But of course, as someone with Down syndrome, Vander Woude's son is probably sterile and possesses defective genes that, judged from a purely evolutionary standpoint, deserve to die off anyway. So Vander Woude's sacrifice of himself seems to make him, once again, a fool.

Things are no better in less extreme cases. If Josie were a genius, his father's sacrifice might be partially explicable in evolutionary terms — as an act designed to ensure that his own and his son's genes survive and live on beyond them both.

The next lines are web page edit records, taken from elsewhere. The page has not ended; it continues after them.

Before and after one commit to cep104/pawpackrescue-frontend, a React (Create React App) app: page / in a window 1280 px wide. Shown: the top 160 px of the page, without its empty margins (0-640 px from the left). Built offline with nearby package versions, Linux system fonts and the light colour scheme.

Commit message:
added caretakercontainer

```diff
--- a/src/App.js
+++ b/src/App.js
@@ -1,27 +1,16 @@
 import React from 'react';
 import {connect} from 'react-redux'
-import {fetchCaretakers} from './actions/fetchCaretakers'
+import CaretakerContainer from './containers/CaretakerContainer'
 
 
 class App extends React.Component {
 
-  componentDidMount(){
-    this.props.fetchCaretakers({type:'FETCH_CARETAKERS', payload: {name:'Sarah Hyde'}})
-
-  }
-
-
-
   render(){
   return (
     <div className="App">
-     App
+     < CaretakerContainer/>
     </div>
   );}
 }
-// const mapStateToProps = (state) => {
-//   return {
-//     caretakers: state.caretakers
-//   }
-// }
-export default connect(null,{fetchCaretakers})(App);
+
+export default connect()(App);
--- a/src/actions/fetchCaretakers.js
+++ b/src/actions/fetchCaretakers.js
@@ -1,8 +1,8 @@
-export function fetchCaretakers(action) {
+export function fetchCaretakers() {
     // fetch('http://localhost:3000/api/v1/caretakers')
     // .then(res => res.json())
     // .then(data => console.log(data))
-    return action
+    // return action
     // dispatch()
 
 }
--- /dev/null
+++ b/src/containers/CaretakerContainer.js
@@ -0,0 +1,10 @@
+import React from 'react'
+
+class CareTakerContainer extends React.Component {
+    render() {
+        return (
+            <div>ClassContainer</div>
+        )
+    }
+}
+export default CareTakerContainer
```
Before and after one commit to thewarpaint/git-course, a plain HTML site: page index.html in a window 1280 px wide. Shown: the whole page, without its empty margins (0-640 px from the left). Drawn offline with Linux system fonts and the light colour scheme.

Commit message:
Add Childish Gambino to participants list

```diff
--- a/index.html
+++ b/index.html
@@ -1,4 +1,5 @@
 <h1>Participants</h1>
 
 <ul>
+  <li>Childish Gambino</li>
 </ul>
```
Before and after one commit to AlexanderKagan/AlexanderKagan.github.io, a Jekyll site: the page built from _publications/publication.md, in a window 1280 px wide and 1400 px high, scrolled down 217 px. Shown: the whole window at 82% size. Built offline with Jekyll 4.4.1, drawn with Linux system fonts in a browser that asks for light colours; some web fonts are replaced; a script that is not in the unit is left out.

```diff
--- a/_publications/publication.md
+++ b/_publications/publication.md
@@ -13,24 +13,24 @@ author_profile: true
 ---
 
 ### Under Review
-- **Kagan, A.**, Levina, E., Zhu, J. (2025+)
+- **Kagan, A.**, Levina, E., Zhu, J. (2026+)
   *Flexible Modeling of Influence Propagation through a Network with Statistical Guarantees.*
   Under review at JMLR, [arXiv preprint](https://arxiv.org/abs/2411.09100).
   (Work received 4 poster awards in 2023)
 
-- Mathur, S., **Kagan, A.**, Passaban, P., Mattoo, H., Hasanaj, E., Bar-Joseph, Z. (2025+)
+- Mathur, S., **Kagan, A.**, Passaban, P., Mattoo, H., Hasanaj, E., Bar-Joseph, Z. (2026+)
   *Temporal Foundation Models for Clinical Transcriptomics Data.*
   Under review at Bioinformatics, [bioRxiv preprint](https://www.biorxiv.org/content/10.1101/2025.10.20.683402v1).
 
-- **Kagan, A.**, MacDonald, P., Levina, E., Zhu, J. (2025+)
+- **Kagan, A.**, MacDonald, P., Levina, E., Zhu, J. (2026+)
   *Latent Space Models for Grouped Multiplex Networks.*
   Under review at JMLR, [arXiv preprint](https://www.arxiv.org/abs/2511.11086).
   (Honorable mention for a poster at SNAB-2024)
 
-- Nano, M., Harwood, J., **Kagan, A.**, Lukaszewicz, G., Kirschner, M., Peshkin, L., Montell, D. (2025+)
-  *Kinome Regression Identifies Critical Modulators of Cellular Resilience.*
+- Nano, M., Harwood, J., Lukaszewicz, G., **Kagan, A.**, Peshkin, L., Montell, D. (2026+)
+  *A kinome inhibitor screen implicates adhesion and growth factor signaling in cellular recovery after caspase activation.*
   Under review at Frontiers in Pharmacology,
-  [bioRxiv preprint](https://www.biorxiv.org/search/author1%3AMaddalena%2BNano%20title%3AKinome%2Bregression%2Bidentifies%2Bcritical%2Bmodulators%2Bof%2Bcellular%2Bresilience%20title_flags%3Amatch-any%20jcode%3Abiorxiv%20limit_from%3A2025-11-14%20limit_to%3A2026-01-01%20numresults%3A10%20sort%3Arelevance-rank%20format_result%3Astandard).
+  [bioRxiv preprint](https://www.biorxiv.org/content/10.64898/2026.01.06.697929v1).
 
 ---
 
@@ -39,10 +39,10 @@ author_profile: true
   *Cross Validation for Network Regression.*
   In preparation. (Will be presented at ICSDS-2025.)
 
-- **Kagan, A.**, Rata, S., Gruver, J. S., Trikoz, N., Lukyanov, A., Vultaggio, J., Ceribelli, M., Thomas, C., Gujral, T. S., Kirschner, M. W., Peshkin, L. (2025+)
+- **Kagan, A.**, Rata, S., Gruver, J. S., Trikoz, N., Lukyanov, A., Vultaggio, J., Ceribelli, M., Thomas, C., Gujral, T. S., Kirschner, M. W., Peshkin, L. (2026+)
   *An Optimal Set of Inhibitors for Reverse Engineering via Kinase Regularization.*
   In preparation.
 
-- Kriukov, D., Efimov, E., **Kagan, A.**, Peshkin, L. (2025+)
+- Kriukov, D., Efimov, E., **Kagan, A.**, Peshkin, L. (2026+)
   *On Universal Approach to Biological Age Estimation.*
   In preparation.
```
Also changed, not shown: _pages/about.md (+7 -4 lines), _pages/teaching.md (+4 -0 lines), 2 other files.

But this egoistic explanation would drain the act of its nobility, which is precisely what needs to be explained.

We feel moved by Vander Woude's sacrifice precisely because it seems selfless — the antithesis of evolutionary self-interestedness.

But why is that? What is it about the story of a man who willingly embraces a revolting, horrifying death in order to save his son that moves us to tears? Why does it seem somehow, like a beautiful painting or piece of music, a fleeting glimpse of perfection in an imperfect world?
It's an interesting question that Linker raises. Even if we can account for what Vander Woude did in evolutionary terms it's harder to account for why we who read about it think he did something noble and wonderful. Most evolutionists deny that there is such a thing as true altruism, that everything we do has a self-interested motive buried somewhere, but it's hard to see what that would be in the case of Thomas Vander Woude.

Linker believes that such acts of radical altruism give us a fleeting glimpse of something transcendent. Whether one agrees with that conclusion or not it certainly seems that altruism, unlike egoism, is very difficult to account for in a naturalistic worldview.